Attorney Stacey S. Jackson told jurors Tuesday that investigators failed to preserve forensic evidence on the knife used in the attack that killed Dr. James A. Burns in the doorway of his Columbus home. The Columbus Ledger-Enquirer reports Jackson also said authorities never tested two hairs found inside Burns' home.
Kareem Lane faces one count of murder in connection with the killing.

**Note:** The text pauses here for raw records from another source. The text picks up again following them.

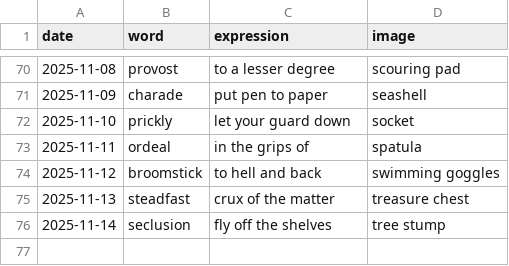
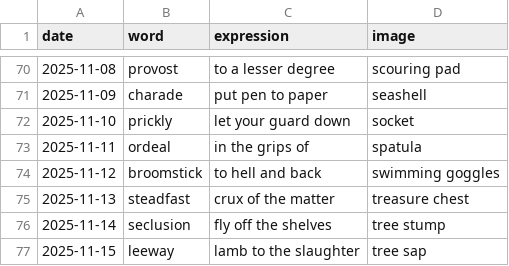
Before and after one commit to StaubOliver/wow, a CSV file: past.csv, drawn as a sheet; only a part is shown, gaps mark what is left out; the diff names each change by its address in the sheet, - before the commit and + after, or states it on an @@ line.

```diff
--- a/past.csv
+++ b/past.csv
+row 77: 2025-11-15 | leeway | lamb to the slaughter | tree sap
```
Also changed, not shown: past_fr.csv, 2 other files.
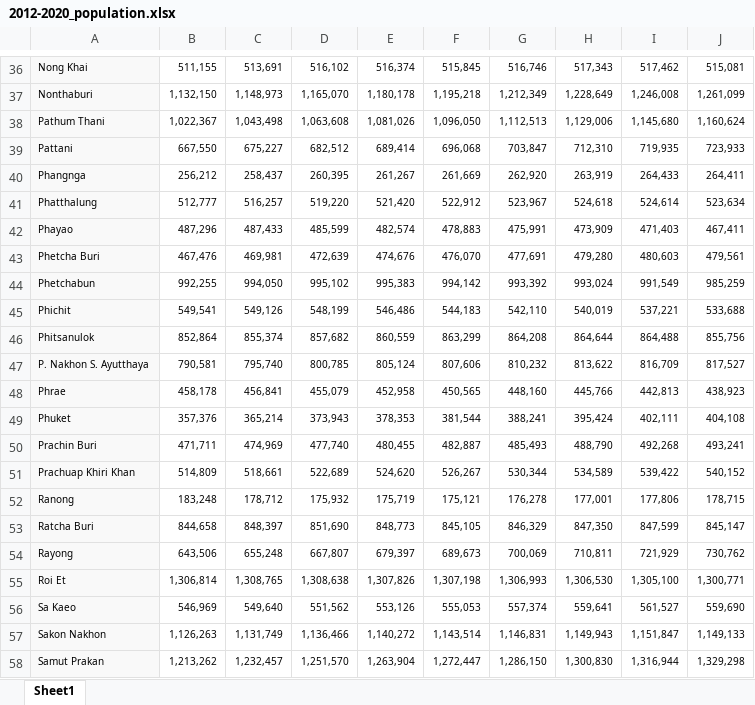
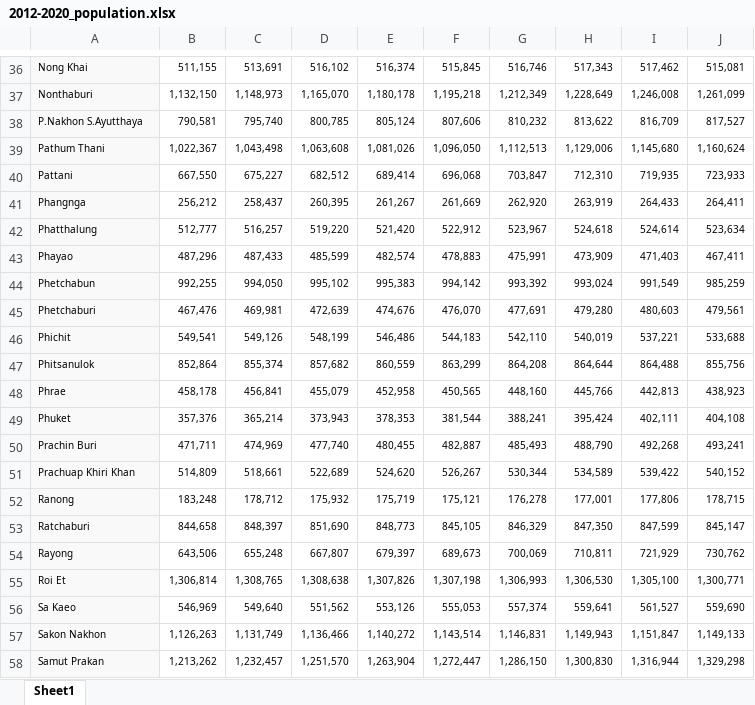
Before and after one commit to datascience-mobi-2023/topic04_team04, an Excel workbook: 2012-2020_population.xlsx, sheet Sheet1, drawn as a sheet; only a part is shown, gaps mark what is left out; values as stored, in another font and other column widths than the file's, no borders; removed rows and columns are numbered as before the commit, all else as after; the diff names each change by its address in the sheet, - before the commit and + after, or states it on an @@ line.

```diff
--- a/2012-2020_population.xlsx (sheet Sheet1)
+++ b/2012-2020_population.xlsx (sheet Sheet1)
+row 38: P.Nakhon S.Ayutthaya | 790,581 | 795,740 | 800,785 | 805,124 | 807,606 | 810,232 | 813,622 | 816,709 | 817,527
-row 43: Phetcha Buri | 467,476 | 469,981 | 472,639 | 474,676 | 476,070 | 477,691 | 479,280 | 480,603 | 479,561
+row 45: Phetchaburi | 467,476 | 469,981 | 472,639 | 474,676 | 476,070 | 477,691 | 479,280 | 480,603 | 479,561
-row 47: P. Nakhon S. Ayutthaya | 790,581 | 795,740 | 800,785 | 805,124 | 807,606 | 810,232 | 813,622 | 816,709 | 817,527
-A53: Ratcha Buri
+A53: Ratchaburi
```
Also changed, not shown: 2006_dengue_extracted.xlsx, 2006_population.xlsx, 3 other files.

Police say they arrested Lane after DNA evidence linked him to the attack. Lane, a former Marine living in Pell City, Ala., has denied any involvement in the attack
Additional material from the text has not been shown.